I had wonderful luck at an estate auction over the weekend. They had several boxes of jewelry and luckily, almost no one else bid against me. Two other bidders won a few individual pieces but I stuck with my strategy of buying whatever is left when they offer it up as one lot. The 200 pieces of jewelry I bought will be cleaned, photographed and will soon serve as fodder for my Ebay store. I found a few pieces though that I absolutely loved and wanted to share. I’m a complete sucker for small functional pieces like lockets and pill cases.

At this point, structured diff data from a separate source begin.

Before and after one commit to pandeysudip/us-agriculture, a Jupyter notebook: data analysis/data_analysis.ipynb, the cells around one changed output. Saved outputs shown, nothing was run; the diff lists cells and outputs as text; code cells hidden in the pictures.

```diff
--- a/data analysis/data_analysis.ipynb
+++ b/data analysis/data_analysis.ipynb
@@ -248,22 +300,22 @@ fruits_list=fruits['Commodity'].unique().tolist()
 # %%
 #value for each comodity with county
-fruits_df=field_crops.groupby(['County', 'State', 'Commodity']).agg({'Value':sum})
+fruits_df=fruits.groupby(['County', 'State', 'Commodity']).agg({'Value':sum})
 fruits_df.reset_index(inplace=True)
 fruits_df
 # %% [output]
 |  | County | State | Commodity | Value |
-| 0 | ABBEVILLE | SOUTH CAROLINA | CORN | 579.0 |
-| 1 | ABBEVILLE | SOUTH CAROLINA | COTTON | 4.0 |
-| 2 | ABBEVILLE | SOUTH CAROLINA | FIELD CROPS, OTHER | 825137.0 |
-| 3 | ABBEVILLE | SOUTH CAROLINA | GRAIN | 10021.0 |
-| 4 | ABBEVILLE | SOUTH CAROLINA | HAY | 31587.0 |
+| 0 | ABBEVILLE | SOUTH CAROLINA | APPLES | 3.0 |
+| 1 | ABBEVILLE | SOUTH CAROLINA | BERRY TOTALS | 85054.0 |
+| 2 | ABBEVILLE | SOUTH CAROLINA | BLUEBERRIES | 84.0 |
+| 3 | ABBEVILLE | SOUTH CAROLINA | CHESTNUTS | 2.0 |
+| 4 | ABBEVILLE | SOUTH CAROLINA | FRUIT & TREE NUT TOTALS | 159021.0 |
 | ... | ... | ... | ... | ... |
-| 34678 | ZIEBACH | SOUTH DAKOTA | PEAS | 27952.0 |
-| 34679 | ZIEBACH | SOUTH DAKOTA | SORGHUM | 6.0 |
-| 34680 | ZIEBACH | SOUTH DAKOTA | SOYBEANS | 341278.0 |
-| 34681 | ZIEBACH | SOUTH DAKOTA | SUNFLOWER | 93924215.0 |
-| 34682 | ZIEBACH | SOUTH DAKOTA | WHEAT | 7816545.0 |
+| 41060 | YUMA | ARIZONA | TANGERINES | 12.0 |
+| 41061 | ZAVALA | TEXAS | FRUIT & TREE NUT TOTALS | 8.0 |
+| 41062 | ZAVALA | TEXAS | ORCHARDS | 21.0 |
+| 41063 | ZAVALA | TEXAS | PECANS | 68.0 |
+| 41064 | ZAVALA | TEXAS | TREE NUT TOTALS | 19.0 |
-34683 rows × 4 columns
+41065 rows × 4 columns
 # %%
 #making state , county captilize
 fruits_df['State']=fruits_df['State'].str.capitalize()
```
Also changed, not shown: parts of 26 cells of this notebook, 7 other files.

The first piece I bought was a set of cuff links, shaped like books that open to hold a picture of a sweetheart and a St. Christopher medal (the patron saint of travelers). I’ve never run across the book/locket/cuff link/religious medal combo before.
I also bought this little hinged sachet piece by Florenza. I feel like it was likely worn as a pendant and could have held some sort of fragrance
This cute little tiny pill case in the shape of a book has a hinged lid and was made in Mexico. It’s the one piece out of this lot I’m going to have a hard time parting with.
This last piece is not quite a locket and not quite a picture frame. When its folded up it measures just 1.5 x 1 x .5 inches. I’m not quite sure what you’d use it for but its just adorable.
I’m always in search for old costume jewelry when I’m out looking for things to sell. It’s easy to find, store, photograph and ship. Also (even though I don’t wear jewelry much), it’s all pretty cool and fun to look through. While I’m rather nearsighted I’ve found that I have better luck making out the tiny brands stamped on the pieces than most. I’ve been selling jewelry for a while and just from buying a researching small pieces, I’ve learned a lot more about it than I ever thought I’d know.
I generally buy anything I can second hand. Since I spend a lot of time searching for inventory, I get a chance to go to a lot of estate auctions, yard sales and thrift stores to find things I need for myself too.
This weekend I happened upon an estate auction where I found more than I expected (or thought would fit in my hatchback). I’d been wanting to trade my old bicycle for a while. The one I had was a bit too small and I wanted one a little bit more functional. I like running errands by bike and wanted something I could put a basket and saddle bags on. I found this great vintage Western Flyer bike for $30 that is just my size and even matches my style. It’s the first single speed, girl’s bike I’ve had in a long time. I cleaned it up a bit and put new tires on it and now it rides perfectly. I’ll probably be spending the next few weeks getting my legs in shape enough to ride a single speed bike for more than a few blocks before cursing myself.I also came home with a old school sweeper that I can use to sweep up under-the-couch crumbs without electricity, a hot dog maker I probably didn’t need and a set of Yaktrax, which I’ve been wanting for a while since they’re predicting a bad winter here. I paid $1 for each one of these.
I also bought a wonderful vintage coffee table that simply spoke to me. The top is solid brass and the legs are collapsible (fitted together with hinges that allow them to fold up flat). The juxtaposition of the mid century style wooden legs and the opulent decorated brass top was unexpected. It was so unique that I’d never seen anything like it. I did a little research and found out its a Hollywood Regency style piece from sometime around the 50’s. They were very popular in the middle of the century, and people would often hang the brass tops on the wall for decoration. I can see myself making a template of the legs and using them to design something similar when I start building furniture after our next move.